OR WAIT 15 SECS
Omaha, Neb. - A new treatment for actinic keratoses, known as PEP005, has completed two phase 3 trials which demonstrated that ingenol mebutate gel 0.05 percent, when used to treat actinic keratoses (AK) on the head and non-head locations, resulted in complete clearance of the lesions, when compared to vehicle.
Revised: June 24, 2010
The findings were presented at the 68th annual meeting of the American Academy of Dermatology, and the findings suggest the prospect of another therapeutic option to treat AKs, according to Joel Schlessinger, M.D., F.A.A.D., F.A.A.C.S., a board-certified dermatologist and cosmetic surgeon, president emeritus, American Society of Cosmetic Dermatology and Aesthetic Surgery, and president, http://LovelySkin.com/ in Omaha, Neb.
Leo Pharma hopes to file for FDA approval by mid 2011 for PEP005 as a treatment for actinic keratoses, according to Dave Domzalski, vice president of marketing and sales.
"The Peplin (Leo Pharma) product will represent another entrant into this category," Dr. Schlessinger says. The once-daily application for two consecutive days "represents a simpler process for those individuals who are looking for treatment of AKs. The benefits of a short application or limited application are not to be understated. It will be interesting to see when and how the market will change when and if it will be approved by the FDA. (The product) provides a compelling case for efficacy and safety."
The standard therapy for treating AKs has been liquid nitrogen, but it cannot act as a field therapy that can clear subclinical lesions, whereas PEP005 has the ability to act as a field therapy, Dr. Schlessinger explains. Moreover, clinicians who use cryotherapy and use a prolonged application of liquid nitrogen may find it triggers pain in patients and can result in hypopigmentation.

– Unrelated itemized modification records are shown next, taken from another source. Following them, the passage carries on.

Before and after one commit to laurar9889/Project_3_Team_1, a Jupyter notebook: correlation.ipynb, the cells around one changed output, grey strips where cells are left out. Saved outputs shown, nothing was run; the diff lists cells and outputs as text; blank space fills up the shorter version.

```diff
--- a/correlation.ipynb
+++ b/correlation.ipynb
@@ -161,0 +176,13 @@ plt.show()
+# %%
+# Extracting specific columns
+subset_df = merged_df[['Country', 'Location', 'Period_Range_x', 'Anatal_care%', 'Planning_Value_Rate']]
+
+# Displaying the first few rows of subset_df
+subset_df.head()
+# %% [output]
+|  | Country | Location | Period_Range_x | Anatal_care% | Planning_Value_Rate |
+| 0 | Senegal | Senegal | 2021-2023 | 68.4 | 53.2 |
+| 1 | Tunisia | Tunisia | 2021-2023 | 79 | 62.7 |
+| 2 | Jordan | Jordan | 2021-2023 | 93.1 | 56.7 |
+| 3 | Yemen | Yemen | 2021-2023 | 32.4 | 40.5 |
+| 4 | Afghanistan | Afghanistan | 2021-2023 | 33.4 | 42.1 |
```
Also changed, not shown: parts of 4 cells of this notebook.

AKs are precancerous lesions. If left untreated, they can develop into squamous cell carcinoma. According to the American Academy of Dermatology, about 40 percent of squamous cell cancers begin as AKs.
PEP005 is a topical gel containing ingenol 3-angelate, a molecule derived from the sap of a common garden weed called the petty spurge, used as a traditional medicine in many countries for skin conditions. Ingenol 3-angelate triggers protein kinase C, which mediates various cellular processes. Phase 2 trials showed application of the gel after two days resulted in the disappearance of 71 percent to 75 percent of lesions. Patients reported mild adverse events, such as redness and peeling.
Results from the phase 3 REGION-Ib trial demonstrated that treatment with PEP005 0.05 percent gel once daily for two consecutive days in 117 patients on non-head locations resulted in significant clearance of AK lesions when compared to vehicle (n=118).
Specifically, the study showed a 66.7 percent median decrease in the number of AK lesions when compared to placebo that was statistically significant, and a rate of complete clearance of 42 percent (ITT), including 16.0 percent, back of hand, and 25.3 percent, arm locations. The phase 3REGION-IIB trial looked at the impact of PEP005 0.015 percent gel, oncedaily for three consecutive days, on head locations, which demonstrated acomplete clearance rate of 47.2 percent.
Local skin responses consisted of erythema and flaking/scaling. The most common adverse events were site irritation and pruritus. A total of seven patients in the treatment group reported having pigmentation changes.
"The holy grail has been that the product is not only effective, but that it is easy and understandable for people to use," Dr. Schlessinger says. "What is out there is close to that, but not there yet, so this compound offers a potential option, if it is approved."
Room for improvement
The efficacy of the compound in treating other conditions is being explored for the future, Dr. Schlessinger says. "There still isn't a 'slam dunk' product to topically treat superficial basal cell carcinomas," he says. "That may be one avenue to consider in the future."
In addition to the anticipated PEP005, a "kinder, gentler" form of imiquimod is poised to enter the competitive marketplace of AK therapies, Dr. Schlessinger notes.
"It yields the same result with a less vigorous process," he says. "It will provide an alternative for people who are looking for a less aggressive, but effective, product for the treatment of actinic keratoses."
Another exciting prospect is the entrance of genericized versions of imiquimod into the marketplace. The therapy has been successful, but it is a pricey product, according to Dr. Schlessinger.
"There will be less expensive alternatives available for patients," he says.
Disclosures: Dr. Schlessinger is an investigator for Leo Pharma and for Graceway Pharmaceuticals.